Stephen Hackett joins Casey to talk about the experience of having their spouses at WWDC, and their evolving feelings about sharing photos and stories about their kids online. Then, Casey is quizzed on his first year of indie life and the pair answer some #RelayYourFeels.
This isn’t just marketing blather. The hole are a negative-space representation of a common atomic arrangement in metallic crystals, something that most engineers learn about in their introductory materials science class.
While I never took an introductory materials science class, this article helped me visualize the Mac Pro’s design better than anything else I’ve read about it.
Apple has just launched a repair program for the Mid-2015 15-inch MacBook Pro, and it sounds really serious:
Apple today announced a voluntary recall of a limited number of older generation 15-inch MacBook Pro units which contain a battery that may overheat and pose a safety risk. The units were sold primarily between September 2015 and February 2017 and can be identified by their product serial number.
The recall does not affect any other 15-inch MacBook Pro units or other Mac notebooks.
Because customer safety is a top priority, Apple is asking customers to stop using affected 15-inch MacBook Pro units. Customers should visit apple.com/support/15-inch-macbook-pro-battery-recall for details on product eligibility and how to have a battery replaced, free of charge.
Apple has determined that, in a limited number of older generation 15-inch MacBook Pro units, the battery may overheat and pose a fire safety risk. Affected units were sold primarily between September 2015 and February 2017 and product eligibility is determined by the product serial number.
Please open that page and run your serial number if you are using one of these laptops.
David Sparks has been featured in the Mac App Store:
In the feature, David shares some of the Mac apps he depends on throughout his busy day.
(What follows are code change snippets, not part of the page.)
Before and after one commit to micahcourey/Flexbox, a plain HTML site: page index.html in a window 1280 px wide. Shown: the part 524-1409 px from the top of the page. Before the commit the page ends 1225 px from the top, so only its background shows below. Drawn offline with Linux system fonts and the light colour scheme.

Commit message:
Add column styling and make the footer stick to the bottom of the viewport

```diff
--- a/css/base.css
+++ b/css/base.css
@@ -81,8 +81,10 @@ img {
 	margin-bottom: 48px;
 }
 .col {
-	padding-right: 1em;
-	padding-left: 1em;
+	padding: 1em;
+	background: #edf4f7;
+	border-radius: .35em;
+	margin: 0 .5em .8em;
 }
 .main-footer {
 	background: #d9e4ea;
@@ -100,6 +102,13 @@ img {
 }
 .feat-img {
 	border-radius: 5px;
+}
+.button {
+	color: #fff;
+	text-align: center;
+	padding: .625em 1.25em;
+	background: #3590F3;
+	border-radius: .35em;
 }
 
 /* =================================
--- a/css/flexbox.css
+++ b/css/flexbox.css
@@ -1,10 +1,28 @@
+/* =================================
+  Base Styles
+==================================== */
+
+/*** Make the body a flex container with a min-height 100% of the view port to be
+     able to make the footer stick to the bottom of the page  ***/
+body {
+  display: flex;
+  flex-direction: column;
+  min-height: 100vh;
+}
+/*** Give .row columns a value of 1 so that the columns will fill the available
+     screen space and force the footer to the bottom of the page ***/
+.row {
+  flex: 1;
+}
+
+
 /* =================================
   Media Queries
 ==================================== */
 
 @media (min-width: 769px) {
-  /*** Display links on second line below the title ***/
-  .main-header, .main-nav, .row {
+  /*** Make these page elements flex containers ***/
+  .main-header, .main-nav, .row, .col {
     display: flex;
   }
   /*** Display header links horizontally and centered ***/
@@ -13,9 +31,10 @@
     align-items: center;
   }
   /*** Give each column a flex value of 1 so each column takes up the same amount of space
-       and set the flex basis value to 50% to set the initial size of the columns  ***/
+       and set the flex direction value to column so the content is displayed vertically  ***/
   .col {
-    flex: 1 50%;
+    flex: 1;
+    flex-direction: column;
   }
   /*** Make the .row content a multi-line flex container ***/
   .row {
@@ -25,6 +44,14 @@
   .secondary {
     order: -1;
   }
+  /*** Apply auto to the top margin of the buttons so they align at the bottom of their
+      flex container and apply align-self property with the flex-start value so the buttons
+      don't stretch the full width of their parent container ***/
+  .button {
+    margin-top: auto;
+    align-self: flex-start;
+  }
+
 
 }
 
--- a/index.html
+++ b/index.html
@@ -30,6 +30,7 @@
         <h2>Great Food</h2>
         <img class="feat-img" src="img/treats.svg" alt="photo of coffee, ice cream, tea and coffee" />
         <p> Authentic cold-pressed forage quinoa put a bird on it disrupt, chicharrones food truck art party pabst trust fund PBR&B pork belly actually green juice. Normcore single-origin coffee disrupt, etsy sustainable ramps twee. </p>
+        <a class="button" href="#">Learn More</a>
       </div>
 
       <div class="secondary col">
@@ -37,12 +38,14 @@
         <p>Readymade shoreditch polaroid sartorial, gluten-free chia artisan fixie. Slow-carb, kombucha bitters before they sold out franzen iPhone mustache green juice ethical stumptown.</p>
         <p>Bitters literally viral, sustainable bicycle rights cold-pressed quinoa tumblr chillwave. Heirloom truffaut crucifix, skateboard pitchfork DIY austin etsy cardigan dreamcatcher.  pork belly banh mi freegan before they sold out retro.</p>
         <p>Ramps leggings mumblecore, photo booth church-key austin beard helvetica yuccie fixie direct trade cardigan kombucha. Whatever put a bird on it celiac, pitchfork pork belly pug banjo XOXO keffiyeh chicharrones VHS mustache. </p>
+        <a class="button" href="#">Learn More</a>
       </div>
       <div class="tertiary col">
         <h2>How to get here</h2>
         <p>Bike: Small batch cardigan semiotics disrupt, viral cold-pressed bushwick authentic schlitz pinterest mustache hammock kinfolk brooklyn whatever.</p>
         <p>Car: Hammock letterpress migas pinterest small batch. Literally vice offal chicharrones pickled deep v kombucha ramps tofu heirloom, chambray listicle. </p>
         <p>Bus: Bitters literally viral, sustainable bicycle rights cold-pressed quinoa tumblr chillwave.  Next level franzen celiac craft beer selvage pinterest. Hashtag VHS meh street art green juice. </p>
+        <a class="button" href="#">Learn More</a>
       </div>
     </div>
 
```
The Artemis Budget is becoming more and more real, as NASA promotes the number of companies involved in building its hardware. Elsewhere, ESA is preparing to go to Jupiter with the JUICE robotic mission and Bigelow has big plans for the ISS.
So. Much. Space. News.
My thanks to our sponsors: